### TASK PROMPT
Copy out the records precisely, omitting pictures.

====== GIVEN DATA

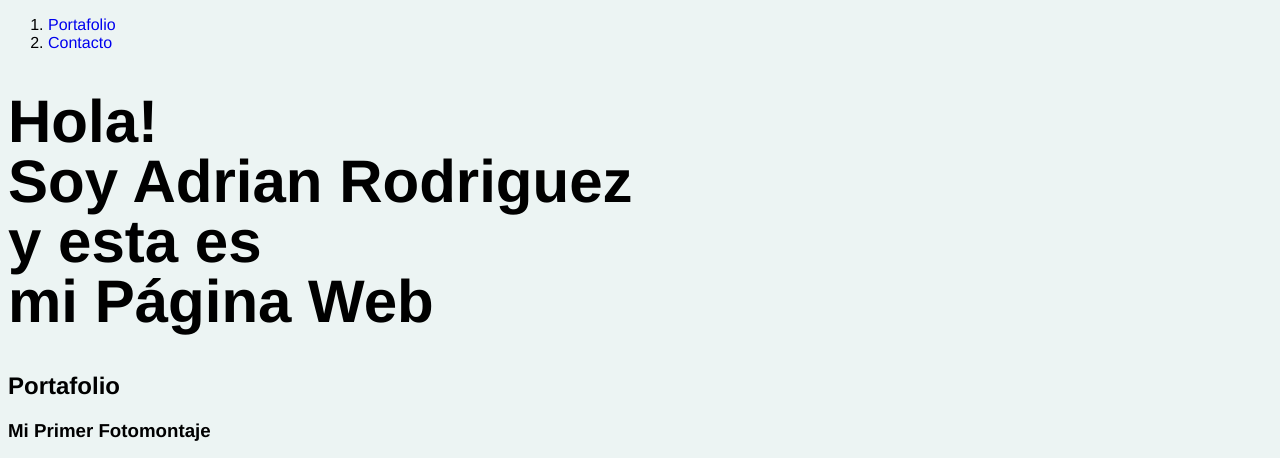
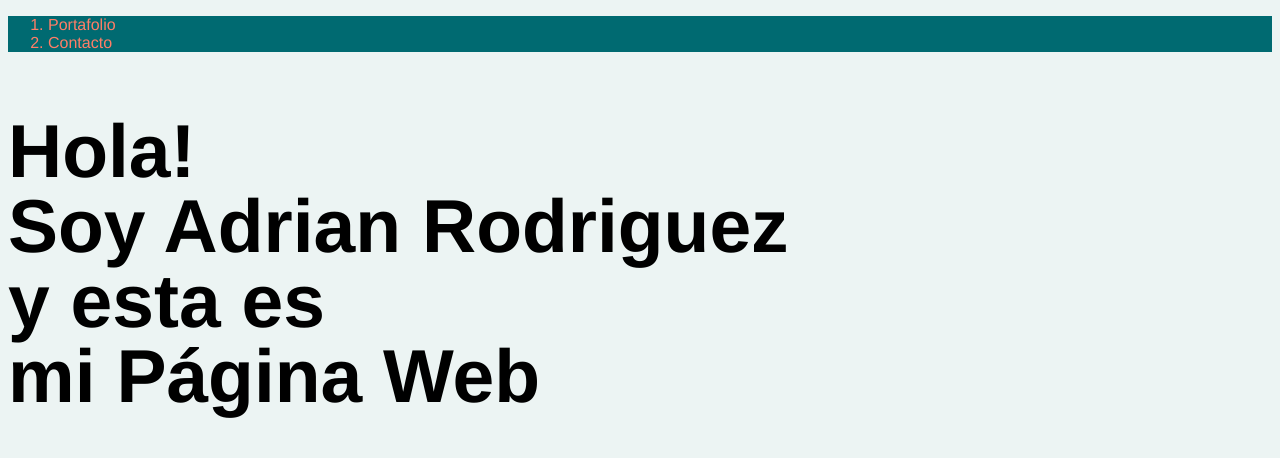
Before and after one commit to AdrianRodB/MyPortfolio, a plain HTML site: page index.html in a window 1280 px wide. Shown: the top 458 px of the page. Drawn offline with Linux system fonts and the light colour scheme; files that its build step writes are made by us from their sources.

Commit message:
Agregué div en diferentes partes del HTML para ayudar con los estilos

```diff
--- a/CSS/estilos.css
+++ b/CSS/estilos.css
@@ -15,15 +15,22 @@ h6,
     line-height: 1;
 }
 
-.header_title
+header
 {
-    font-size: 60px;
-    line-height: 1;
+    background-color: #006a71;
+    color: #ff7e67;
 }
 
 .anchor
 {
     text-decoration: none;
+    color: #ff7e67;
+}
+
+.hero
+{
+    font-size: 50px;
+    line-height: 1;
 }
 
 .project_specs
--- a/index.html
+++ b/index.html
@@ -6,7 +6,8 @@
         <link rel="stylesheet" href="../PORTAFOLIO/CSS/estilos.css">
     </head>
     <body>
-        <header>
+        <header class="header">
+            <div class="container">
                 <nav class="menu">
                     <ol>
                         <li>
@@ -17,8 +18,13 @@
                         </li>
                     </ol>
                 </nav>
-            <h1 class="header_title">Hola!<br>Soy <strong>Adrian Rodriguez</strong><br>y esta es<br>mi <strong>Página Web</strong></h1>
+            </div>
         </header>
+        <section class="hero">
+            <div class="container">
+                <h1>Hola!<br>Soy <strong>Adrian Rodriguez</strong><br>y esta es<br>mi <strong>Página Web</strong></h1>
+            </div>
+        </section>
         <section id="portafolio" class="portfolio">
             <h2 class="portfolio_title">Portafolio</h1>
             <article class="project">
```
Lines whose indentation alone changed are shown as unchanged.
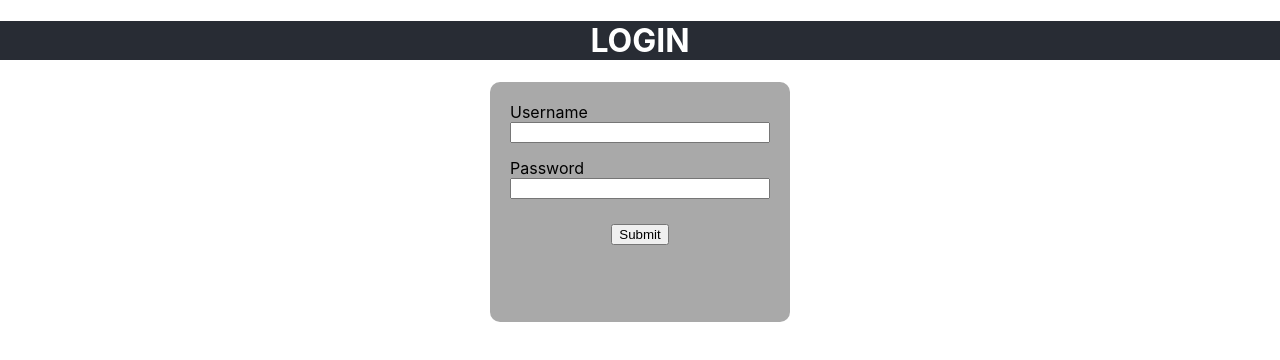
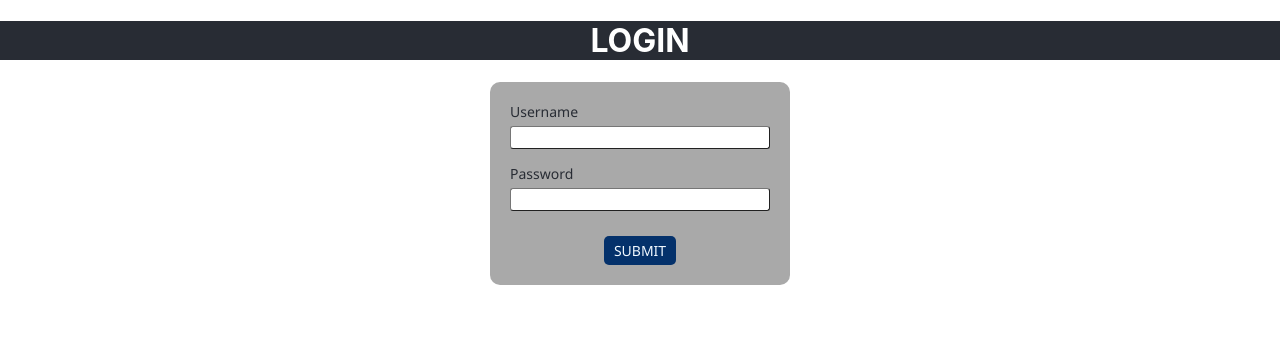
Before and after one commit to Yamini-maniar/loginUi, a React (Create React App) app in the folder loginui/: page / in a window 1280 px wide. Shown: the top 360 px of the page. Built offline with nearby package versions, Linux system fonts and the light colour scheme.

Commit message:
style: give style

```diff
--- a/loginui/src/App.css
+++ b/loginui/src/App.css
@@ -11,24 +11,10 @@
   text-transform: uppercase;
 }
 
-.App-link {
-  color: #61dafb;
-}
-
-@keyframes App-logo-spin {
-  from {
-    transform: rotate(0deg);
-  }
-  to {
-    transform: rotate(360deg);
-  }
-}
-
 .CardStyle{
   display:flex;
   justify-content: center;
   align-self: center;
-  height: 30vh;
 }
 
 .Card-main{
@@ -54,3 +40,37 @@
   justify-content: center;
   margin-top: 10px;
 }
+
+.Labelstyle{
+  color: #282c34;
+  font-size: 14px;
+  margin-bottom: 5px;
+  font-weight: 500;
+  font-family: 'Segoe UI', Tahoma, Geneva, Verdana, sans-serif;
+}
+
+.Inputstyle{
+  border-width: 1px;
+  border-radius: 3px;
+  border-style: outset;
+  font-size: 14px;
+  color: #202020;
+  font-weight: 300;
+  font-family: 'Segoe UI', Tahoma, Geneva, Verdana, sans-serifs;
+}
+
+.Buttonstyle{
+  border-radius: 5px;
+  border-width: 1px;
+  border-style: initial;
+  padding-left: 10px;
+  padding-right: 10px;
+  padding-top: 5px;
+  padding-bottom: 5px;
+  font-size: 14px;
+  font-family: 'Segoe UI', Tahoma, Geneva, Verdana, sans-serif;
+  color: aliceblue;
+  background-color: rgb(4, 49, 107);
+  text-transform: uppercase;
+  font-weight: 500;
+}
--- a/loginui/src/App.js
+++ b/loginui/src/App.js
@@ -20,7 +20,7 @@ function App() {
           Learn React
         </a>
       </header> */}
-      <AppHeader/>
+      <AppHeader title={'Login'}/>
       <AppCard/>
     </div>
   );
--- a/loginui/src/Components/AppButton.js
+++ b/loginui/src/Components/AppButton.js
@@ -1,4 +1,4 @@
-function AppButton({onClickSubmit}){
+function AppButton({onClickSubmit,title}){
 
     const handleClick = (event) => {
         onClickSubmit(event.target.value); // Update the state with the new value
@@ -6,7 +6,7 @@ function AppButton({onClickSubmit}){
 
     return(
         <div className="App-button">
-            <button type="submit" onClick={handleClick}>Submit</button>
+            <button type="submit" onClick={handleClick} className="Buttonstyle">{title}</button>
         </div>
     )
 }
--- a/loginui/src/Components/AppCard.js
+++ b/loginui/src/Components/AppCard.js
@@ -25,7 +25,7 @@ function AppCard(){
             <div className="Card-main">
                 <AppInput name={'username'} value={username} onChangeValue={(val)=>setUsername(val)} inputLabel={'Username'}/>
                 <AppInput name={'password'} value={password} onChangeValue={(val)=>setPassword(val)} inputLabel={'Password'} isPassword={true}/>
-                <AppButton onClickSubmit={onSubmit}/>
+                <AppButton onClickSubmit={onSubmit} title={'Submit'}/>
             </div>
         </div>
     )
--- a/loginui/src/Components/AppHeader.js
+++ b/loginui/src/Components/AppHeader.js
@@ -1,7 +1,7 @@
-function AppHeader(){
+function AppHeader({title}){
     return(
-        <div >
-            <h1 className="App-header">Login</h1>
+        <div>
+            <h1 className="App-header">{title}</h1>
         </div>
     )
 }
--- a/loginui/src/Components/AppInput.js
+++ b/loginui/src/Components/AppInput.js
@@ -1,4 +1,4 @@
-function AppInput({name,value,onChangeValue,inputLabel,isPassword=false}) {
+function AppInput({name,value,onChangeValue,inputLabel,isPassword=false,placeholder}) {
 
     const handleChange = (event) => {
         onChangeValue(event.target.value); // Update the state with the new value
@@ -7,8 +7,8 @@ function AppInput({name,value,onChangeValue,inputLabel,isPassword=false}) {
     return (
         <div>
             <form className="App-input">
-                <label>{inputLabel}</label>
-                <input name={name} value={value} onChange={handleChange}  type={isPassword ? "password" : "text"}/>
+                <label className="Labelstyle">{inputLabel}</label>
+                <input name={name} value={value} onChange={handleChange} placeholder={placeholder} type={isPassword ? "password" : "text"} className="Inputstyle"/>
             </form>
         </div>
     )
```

============

### SOLUTION TO THIS TASK
Before and after one commit to AdrianRodB/MyPortfolio, a plain HTML site: page index.html in a window 1280 px wide. Shown: the top 458 px of the page. Drawn offline with Linux system fonts and the light colour scheme; files that its build step writes are made by us from their sources.

Commit message:
Agregué div en diferentes partes del HTML para ayudar con los estilos

```diff
--- a/CSS/estilos.css
+++ b/CSS/estilos.css
@@ -15,15 +15,22 @@ h6,
     line-height: 1;
 }
 
-.header_title
+header
 {
-    font-size: 60px;
-    line-height: 1;
+    background-color: #006a71;
+    color: #ff7e67;
 }
 
 .anchor
 {
     text-decoration: none;
+    color: #ff7e67;
+}
+
+.hero
+{
+    font-size: 50px;
+    line-height: 1;
 }
 
 .project_specs
--- a/index.html
+++ b/index.html
@@ -6,7 +6,8 @@
         <link rel="stylesheet" href="../PORTAFOLIO/CSS/estilos.css">
     </head>
     <body>
-        <header>
+        <header class="header">
+            <div class="container">
                 <nav class="menu">
                     <ol>
                         <li>
@@ -17,8 +18,13 @@
                         </li>
                     </ol>
                 </nav>
-            <h1 class="header_title">Hola!<br>Soy <strong>Adrian Rodriguez</strong><br>y esta es<br>mi <strong>Página Web</strong></h1>
+            </div>
         </header>
+        <section class="hero">
+            <div class="container">
+                <h1>Hola!<br>Soy <strong>Adrian Rodriguez</strong><br>y esta es<br>mi <strong>Página Web</strong></h1>
+            </div>
+        </section>
         <section id="portafolio" class="portfolio">
             <h2 class="portfolio_title">Portafolio</h1>
             <article class="project">
```
Lines whose indentation alone changed are shown as unchanged.
Before and after one commit to Yamini-maniar/loginUi, a React (Create React App) app in the folder loginui/: page / in a window 1280 px wide. Shown: the top 360 px of the page. Built offline with nearby package versions, Linux system fonts and the light colour scheme.

Commit message:
style: give style

```diff
--- a/loginui/src/App.css
+++ b/loginui/src/App.css
@@ -11,24 +11,10 @@
   text-transform: uppercase;
 }
 
-.App-link {
-  color: #61dafb;
-}
-
-@keyframes App-logo-spin {
-  from {
-    transform: rotate(0deg);
-  }
-  to {
-    transform: rotate(360deg);
-  }
-}
-
 .CardStyle{
   display:flex;
   justify-content: center;
   align-self: center;
-  height: 30vh;
 }
 
 .Card-main{
@@ -54,3 +40,37 @@
   justify-content: center;
   margin-top: 10px;
 }
+
+.Labelstyle{
+  color: #282c34;
+  font-size: 14px;
+  margin-bottom: 5px;
+  font-weight: 500;
+  font-family: 'Segoe UI', Tahoma, Geneva, Verdana, sans-serif;
+}
+
+.Inputstyle{
+  border-width: 1px;
+  border-radius: 3px;
+  border-style: outset;
+  font-size: 14px;
+  color: #202020;
+  font-weight: 300;
+  font-family: 'Segoe UI', Tahoma, Geneva, Verdana, sans-serifs;
+}
+
+.Buttonstyle{
+  border-radius: 5px;
+  border-width: 1px;
+  border-style: initial;
+  padding-left: 10px;
+  padding-right: 10px;
+  padding-top: 5px;
+  padding-bottom: 5px;
+  font-size: 14px;
+  font-family: 'Segoe UI', Tahoma, Geneva, Verdana, sans-serif;
+  color: aliceblue;
+  background-color: rgb(4, 49, 107);
+  text-transform: uppercase;
+  font-weight: 500;
+}
--- a/loginui/src/App.js
+++ b/loginui/src/App.js
@@ -20,7 +20,7 @@ function App() {
           Learn React
         </a>
       </header> */}
-      <AppHeader/>
+      <AppHeader title={'Login'}/>
       <AppCard/>
     </div>
   );
--- a/loginui/src/Components/AppButton.js
+++ b/loginui/src/Components/AppButton.js
@@ -1,4 +1,4 @@
-function AppButton({onClickSubmit}){
+function AppButton({onClickSubmit,title}){
 
     const handleClick = (event) => {
         onClickSubmit(event.target.value); // Update the state with the new value
@@ -6,7 +6,7 @@ function AppButton({onClickSubmit}){
 
     return(
         <div className="App-button">
-            <button type="submit" onClick={handleClick}>Submit</button>
+            <button type="submit" onClick={handleClick} className="Buttonstyle">{title}</button>
         </div>
     )
 }
--- a/loginui/src/Components/AppCard.js
+++ b/loginui/src/Components/AppCard.js
@@ -25,7 +25,7 @@ function AppCard(){
             <div className="Card-main">
                 <AppInput name={'username'} value={username} onChangeValue={(val)=>setUsername(val)} inputLabel={'Username'}/>
                 <AppInput name={'password'} value={password} onChangeValue={(val)=>setPassword(val)} inputLabel={'Password'} isPassword={true}/>
-                <AppButton onClickSubmit={onSubmit}/>
+                <AppButton onClickSubmit={onSubmit} title={'Submit'}/>
             </div>
         </div>
     )
--- a/loginui/src/Components/AppHeader.js
+++ b/loginui/src/Components/AppHeader.js
@@ -1,7 +1,7 @@
-function AppHeader(){
+function AppHeader({title}){
     return(
-        <div >
-            <h1 className="App-header">Login</h1>
+        <div>
+            <h1 className="App-header">{title}</h1>
         </div>
     )
 }
--- a/loginui/src/Components/AppInput.js
+++ b/loginui/src/Components/AppInput.js
@@ -1,4 +1,4 @@
-function AppInput({name,value,onChangeValue,inputLabel,isPassword=false}) {
+function AppInput({name,value,onChangeValue,inputLabel,isPassword=false,placeholder}) {
 
     const handleChange = (event) => {
         onChangeValue(event.target.value); // Update the state with the new value
@@ -7,8 +7,8 @@ function AppInput({name,value,onChangeValue,inputLabel,isPassword=false}) {
     return (
         <div>
             <form className="App-input">
-                <label>{inputLabel}</label>
-                <input name={name} value={value} onChange={handleChange}  type={isPassword ? "password" : "text"}/>
+                <label className="Labelstyle">{inputLabel}</label>
+                <input name={name} value={value} onChange={handleChange} placeholder={placeholder} type={isPassword ? "password" : "text"} className="Inputstyle"/>
             </form>
         </div>
     )
```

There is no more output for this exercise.